Filter the records for lines holding the string "MainLayout".
# # # # # # #
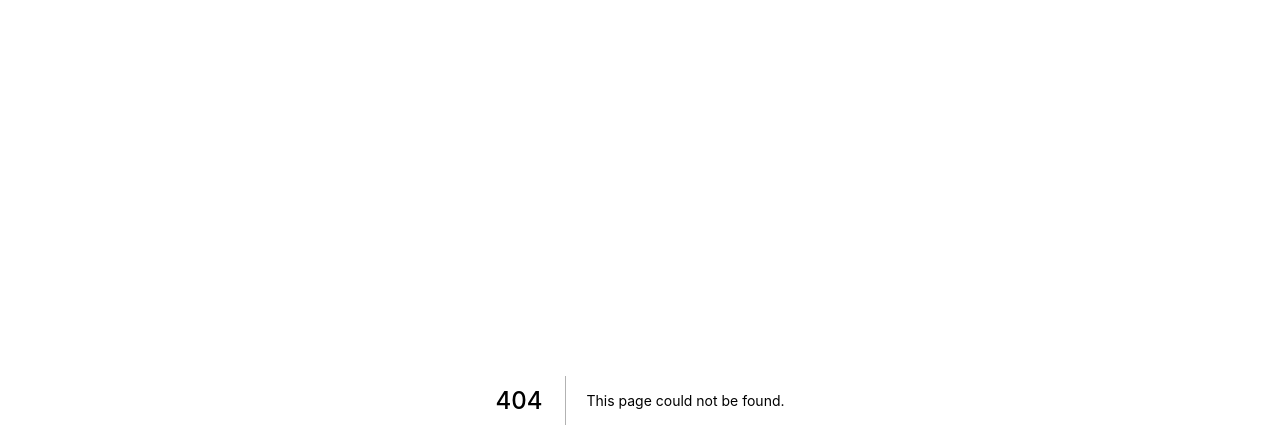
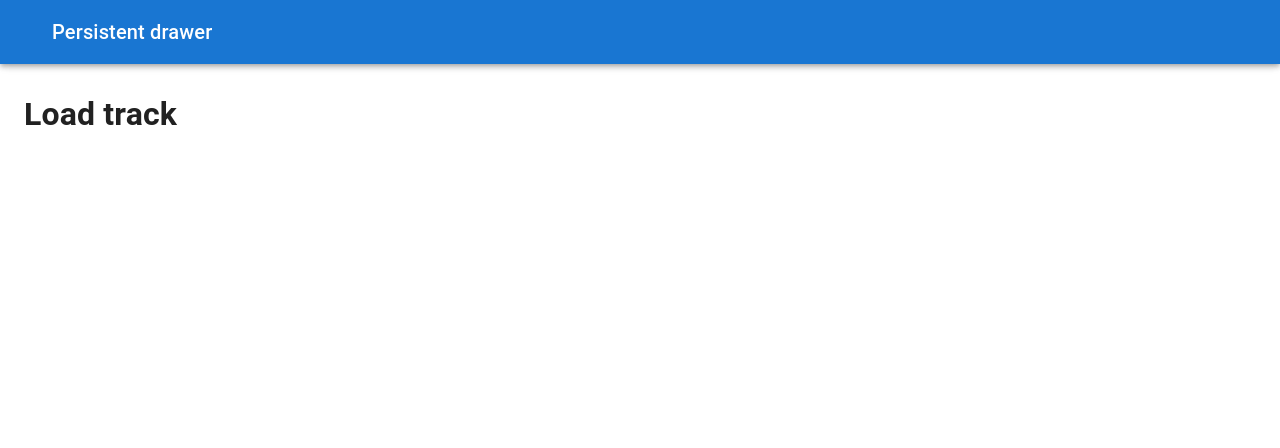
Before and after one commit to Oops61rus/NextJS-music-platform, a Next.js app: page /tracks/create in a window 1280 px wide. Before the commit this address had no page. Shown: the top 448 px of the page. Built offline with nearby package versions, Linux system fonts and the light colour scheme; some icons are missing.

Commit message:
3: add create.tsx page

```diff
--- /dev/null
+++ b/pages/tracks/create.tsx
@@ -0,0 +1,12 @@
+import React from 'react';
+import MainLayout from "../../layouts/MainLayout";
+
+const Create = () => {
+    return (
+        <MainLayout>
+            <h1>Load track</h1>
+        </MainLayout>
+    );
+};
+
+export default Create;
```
# # # # # # #
Written solution -
+import MainLayout from "../../layouts/MainLayout";
+        <MainLayout>
+        </MainLayout>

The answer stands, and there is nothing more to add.